International North-South Transport Corridor 

International North-South Transport Corridor 

Another project that India is spearheading in the region is the International North-South Transport Corridor, which it is trying to turn into Russia.

On September 12, 2000, the International North-South Transport Corridor was established by an agreement signed between Russia, Iran, and India. In the following years, ten other countries, including Azerbaijan and Turkey, joined it. The purpose of the establishment of the North-South Transport Corridor is to reduce the transportation time of cargoes that go from India to Russia, as well as to Northern and Western Europe.

This corridor, which is not yet fully built, has an important place for bilateral and commercial relations between Russia and Iran, which are the target of Western sanctions.

Türkiye's offer to deal with IMEC

Türkiye's offer to deal with IMEC

The other significant project in the region is the International North-South Transport Corridor spearheaded by India. Established on September 12, 2000, through an agreement signed between Russia, Iran, and India, this corridor aims to reduce transportation time for cargo traveling from India to Russia as well as Northern and Western Europe. Over the years, ten other countries including Azerbaijan and Turkey have joined this corridor. Although not fully completed yet, it plays a crucial role in bilateral and commercial relations between Russia and Iran despite facing Western sanctions.

One major weakness of Israel's proposed IMEC (Indo-Middle East Corridor) is the non-participation of three important countries: China in the Far East, Iran, and Turkey in the Middle East. The absence of these three countries poses several challenges for this plan, most notably its high cost. While China may not have much interest in participating due to competition with India's involvement in their own initiative called "One Belt One Road," leaving out Iran and Turkey remains a significant drawback for IMEC.

Consequently, Iran is focused on developing the North-South Corridor while Turkey presents its alternative plan for dealing with the Middle East Corridor. Ankara is actively engaging in discussions with regional partners regarding its proposal as an alternative to the Indo-Middle East trade corridor plan.

Recep Tayyip Erdoğan, president of Turkey, said after the G20 that “there can be no corridor without Turkey,” adding “the most appropriate route for trade from east to west must pass through Turkey.” 

His foreign minister Hakan Fidan has since doubled down on the skepticism, according to Financial Times,  insisting this week that “experts had doubts that the primary goal [of the India-Middle East corridor] was rationality and efficiency” and suggesting “more geostrategic concerns” were at play.

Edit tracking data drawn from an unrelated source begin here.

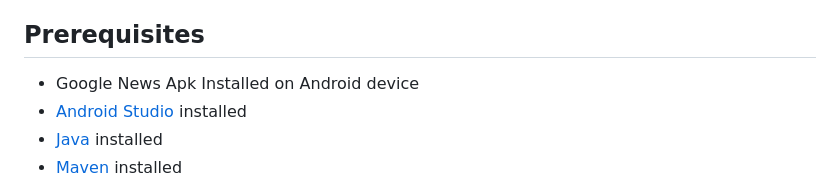
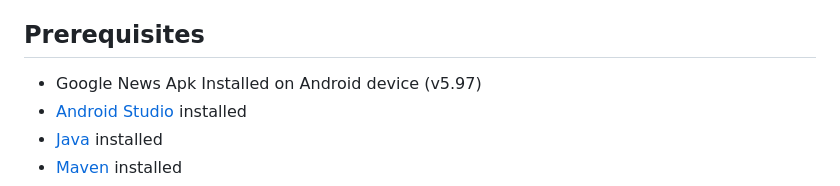
Before and after one commit to MahmudolHasan/Google-News_Mobile-Automation, a Markdown page: README.md, the part around the change. Rendered like a GitHub page.

Commit message:
apk version update

```diff
--- a/README.md
+++ b/README.md
@@ -3,7 +3,7 @@
 This automation test project is designed to validate the functionality of Google News through automated testing using the Selenium WebDriver framework with Java. The project aims to showcase best practices in automation testing, including test organization, configuration management, and test case design.
 
 ## Prerequisites
-- Google News Apk Installed on Android device
+- Google News Apk Installed on Android device (v5.97)
 - [Android Studio](https://developer.android.com/studio/install) installed
 - [Java](https://www.oracle.com/java/) installed
 - [Maven](https://maven.apache.org/) installed
```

“A trade route does not only mean meeting trade alone. It’s also a reflection of geostrategic competition,” Fidan said in response to a question from the Financial Times. Ankara has instead touted an alternative called the Iraq Development Road initiative, with Fidan insisting “intensive negotiations” were underway with Iraq, Qatar, and the UAE about a project that would be forged “within the next few months”.

By Hossein Amiri